(originally published April 22, 2010)
I have a very good friend (and I hope she thinks the same of me).
We have a kind of magic together: we have a lot of interests in common and do "day road trips" to bead fairs, fabric stores, yarn shops and such, because we share craft hobbies and help each other with our projects. The other day, she just showed up when I was on the air to give me some buttons she'd bought for a tote project gift I was working on. With the buttons came a card which showed an old photo of two women friends on a couch. Underneath the photo, the caption read: "A good friend will bail you out of jail. A GREAT friend is one who sits beside you and says 'Wow, that was fun!'"
I couldn't stop laughing when I read that, and while you should not take that literally, it does suggest friends really get into each other in a special way. Friends want to experience each other's joys and heartaches as part of bonding with and mending each other.
I have watched my friend put herself out for me, stand up for me, and bend over backwards to make me happy. I am one lucky woman to have such a blessing in my life. Friends – really good friends – are a rare commodity: you have to have just the right chemistry, attitude, understanding, forgiveness, openness, kindness, and thoughtfulness. A good friend brings all that out in you. A good friend makes you a better person.
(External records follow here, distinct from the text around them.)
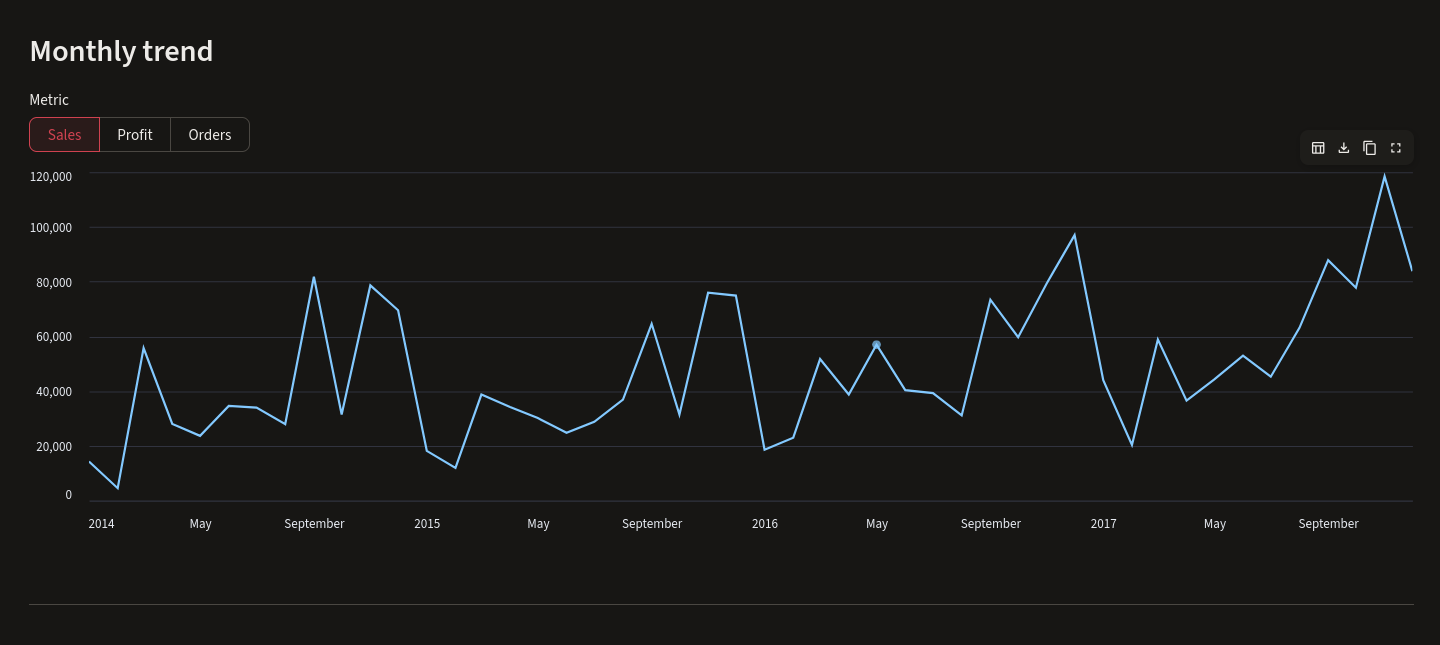
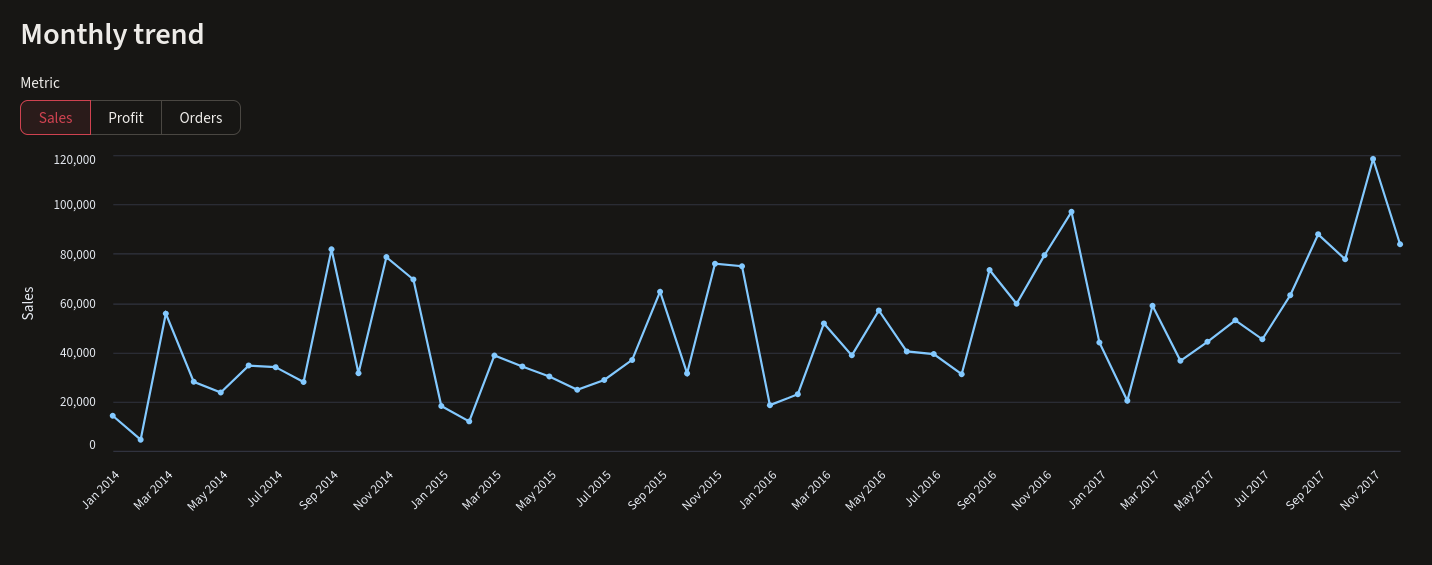
Use Altair for monthly trend chart with readable date axis

diff --git a/dashboard.py b/dashboard.py
@@ -1,5 +1,261 @@
+# from functools import lru_cache
+
+# import streamlit as st
+
+# st.set_page_config(page_title="Sales Dashboard", layout="wide")
+# st.title("Sales Dashboard")
+# st.markdown("An interactive dashboard to explore sales performance.")
+
+# conn = st.connection("postgresql", type="sql")
+
+
+# # ---------------------------------------------------------------
+# # Queries
+# # ---------------------------------------------------------------
+# @lru_cache(maxsize=1)
+# def get_kpis() -> dict:
+#     """Return the global KPIs computed from the orders table."""
+#     df = conn.query(
+#         """
+#         SELECT
+#             COUNT(DISTINCT order_id)    AS total_orders,
+#             SUM(sales)                  AS total_sales,
+#             SUM(profit)                 AS total_profit,
+#             COUNT(DISTINCT customer_id) AS total_customers
+#         FROM orders;
+#         """,
+#         ttl=0,
+#     )
+#     return df.iloc[0].to_dict()
+
+
+# @lru_cache(maxsize=1)
+# def get_monthly():
+#     """Return KPIs aggregated by month (used for sparklines and deltas)."""
+#     df = conn.query(
+#         """
+#         SELECT
+#             DATE_TRUNC('month', order_date) AS month,
+#             COUNT(DISTINCT order_id)        AS orders,
+#             SUM(sales)                      AS sales,
+#             SUM(profit)                     AS profit,
+#             COUNT(DISTINCT customer_id)     AS customers
+#         FROM orders
+#         GROUP BY 1
+#         ORDER BY 1;
+#         """,
+#         ttl=0,
+#     )
+#     # Decimal -> float for all numeric columns
+#     for col in ["orders", "sales", "profit", "customers"]:
+#         df[col] = df[col].astype(float)
+
+#     # Derived monthly metrics
+#     df["avg_basket"] = df["sales"] / df["orders"]
+#     df["margin"] = df["profit"] / df["sales"]
+#     return df
+
+
+# @lru_cache(maxsize=1)
+# def get_by_region():
+#     """Return sales and profit aggregated by region."""
+#     df = conn.query(
+#         """
+#         SELECT
+#             region,
+#             SUM(sales)  AS sales,
+#             SUM(profit) AS profit
+#         FROM orders
+#         GROUP BY region
+#         ORDER BY sales DESC;
+#         """,
+#         ttl=0,
+#     )
+#     df[["sales", "profit"]] = df[["sales", "profit"]].astype(float)
+#     return df
+
+
+# @lru_cache(maxsize=1)
+# def get_top_products():
+#     """Return the 10 best-selling products."""
+#     df = conn.query(
+#         """
+#         SELECT
+#             product_name,
+#             SUM(sales)    AS sales,
+#             SUM(profit)   AS profit,
+#             SUM(quantity) AS quantity
+#         FROM orders
+#         GROUP BY product_name
+#         ORDER BY sales DESC
+#         LIMIT 10;
+#         """,
+#         ttl=0,
+#     )
+#     df[["sales", "profit"]] = df[["sales", "profit"]].astype(float)
+#     return df
+
+
+# # ---------------------------------------------------------------
+# # Helpers
+# # ---------------------------------------------------------------
+# def pct_change(series) -> str:
+#     """Percent change between the last two months."""
+#     last, prev = float(series.iloc[-1]), float(series.iloc[-2])
+#     return f"{(last - prev) / prev:.1%}" if prev else "0%"
+
+
+# def points_change(series) -> str:
+#     """Difference in percentage points between the last two months."""
+#     diff = (float(series.iloc[-1]) - float(series.iloc[-2])) * 100
+#     return f"{diff:+.1f} pts"
+
+
+# def spark(series) -> list[float]:
+#     """Convert a series to a list of floats for the chart."""
+#     return series.astype(float).tolist()
+
+
+# # ---------------------------------------------------------------
+# # Data
+# # ---------------------------------------------------------------
+# kpi = get_kpis()
+# monthly = get_monthly()
+
+# avg_basket = float(kpi["total_sales"]) / float(kpi["total_orders"])
+# margin = float(kpi["total_profit"]) / float(kpi["total_sales"])
+
+# DELTA_HELP = "Delta = variation between the last two months of data."
+
+# # ---------------------------------------------------------------
+# # KPIs
+# # ---------------------------------------------------------------
+# st.subheader("Key Performance Indicators")
+
+# # Row 1
+# col1, col2, col3 = st.columns(3)
+
+# with col1:
+#     st.metric(
+#         "Total orders",
+#         f"{int(kpi['total_orders']):,}",
+#         delta=pct_change(monthly["orders"]),
+#         chart_data=spark(monthly["orders"]),
+#         chart_type="line",
+#         icon=":material/shopping_cart:",
+#         border=True,
+#         help=DELTA_HELP,
+#     )
+
+# with col2:
+#     st.metric(
+#         "Total sales",
+#         f"${float(kpi['total_sales']):,.0f}",
+#         delta=pct_change(monthly["sales"]),
+#         chart_data=spark(monthly["sales"]),
+#         chart_type="area",
+#         icon=":material/payments:",
+#         border=True,
+#         help=DELTA_HELP,
+#     )
+
+# with col3:
+#     st.metric(
+#         "Total profit",
+#         f"${float(kpi['total_profit']):,.0f}",
+#         delta=pct_change(monthly["profit"]),
+#         chart_data=spark(monthly["profit"]),
+#         chart_type="bar",
+#         icon=":material/trending_up:",
+#         border=True,
+#         help=DELTA_HELP,
+#     )
+
+# # Row 2
+# col4, col5, col6 = st.columns(3)
+
+# with col4:
+#     st.metric(
+#         "Customers",
+#         f"{int(kpi['total_customers']):,}",
+#         delta=pct_change(monthly["customers"]),
+#         chart_data=spark(monthly["customers"]),
+#         chart_type="line",
+#         icon=":material/group:",
+#         border=True,
+#         help=DELTA_HELP,
+#     )
+
+# with col5:
+#     st.metric(
+#         "Average basket",
+#         f"${avg_basket:,.2f}",
+#         delta=pct_change(monthly["avg_basket"]),
+#         chart_data=spark(monthly["avg_basket"]),
+#         chart_type="line",
+#         icon=":material/receipt_long:",
+#         border=True,
+#         help=DELTA_HELP,
+#     )
+
+# with col6:
+#     st.metric(
+#         "Profit margin",
+#         f"{margin:.1%}",
+#         delta=points_change(monthly["margin"]),
+#         chart_data=spark(monthly["margin"]),
+#         chart_type="area",
+#         icon=":material/percent:",
+#         border=True,
+#         help=DELTA_HELP,
+#     )
+
+# # ---------------------------------------------------------------
+# # Section 1: Monthly trend
+# # ---------------------------------------------------------------
+# st.divider()
+# st.subheader("Monthly trend")
+
+# metric_choice = st.segmented_control(
+#     "Metric",
+#     options=["sales", "profit", "orders"],
+#     default="sales",
+#     format_func=str.capitalize,
+# )
+
+# st.line_chart(
+#     monthly.set_index("month")[[metric_choice or "sales"]],
+#     height=350,
+# )
+
+# # ---------------------------------------------------------------
+# # Section 2: Performance breakdown
+# # ---------------------------------------------------------------
+# st.divider()
+# st.subheader("Performance breakdown")
+
+# left, right = st.columns(2)
+
+# with left:
+#     st.markdown("**Sales and profit by region**")
+#     by_region = get_by_region()
+#     st.bar_chart(by_region.set_index("region")[["sales", "profit"]])
+
+# with right:
+#     st.markdown("**Top 10 products by sales**")
+#     st.dataframe(
+#         get_top_products(),
+#         hide_index=True,
+#         column_config={
+#             "product_name": "Product",
+#             "sales": st.column_config.NumberColumn("Sales", format="$%.0f"),
+#             "profit": st.column_config.NumberColumn("Profit", format="$%.0f"),
+#             "quantity": st.column_config.NumberColumn("Qty"),
+#         },
+#     )
 from functools import lru_cache
 
+import altair as alt
 import streamlit as st
 
 st.set_page_config(page_title="Sales Dashboard", layout="wide")
@@ -223,10 +479,28 @@ metric_choice = st.segmented_control(
     format_func=str.capitalize,
 )
 
-st.line_chart(
-    monthly.set_index("month")[[metric_choice or "sales"]],
-    height=350,
+metric = metric_choice or "sales"
+metric_label = metric.capitalize()
+
+trend_chart = (
+    alt.Chart(monthly)
+    .mark_line(point=True)
+    .encode(
+        x=alt.X(
+            "month:T",
+            title=None,
+            axis=alt.Axis(format="%b %Y", labelAngle=-45),
+        ),
+        y=alt.Y(f"{metric}:Q", title=metric_label),
+        tooltip=[
+            alt.Tooltip("month:T", title="Month", format="%B %Y"),
+            alt.Tooltip(f"{metric}:Q", title=metric_label, format=",.0f"),
+        ],
+    )
+    .properties(height=350)
 )
+
+st.altair_chart(trend_chart, use_container_width=True)
 
 # ---------------------------------------------------------------
 # Section 2: Performance breakdown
I’m sure we've irritated each other from time to time, but we've never had a fight about it. Why not? Because good friends have each other's best interests at heart and accept each other's quirks with humor.
The best way to have a good friend is also the best way to have a good marriage: choose wisely, and treat kindly.
And consider yourself very fortunate if you have someone who resonates with you in this lifetime.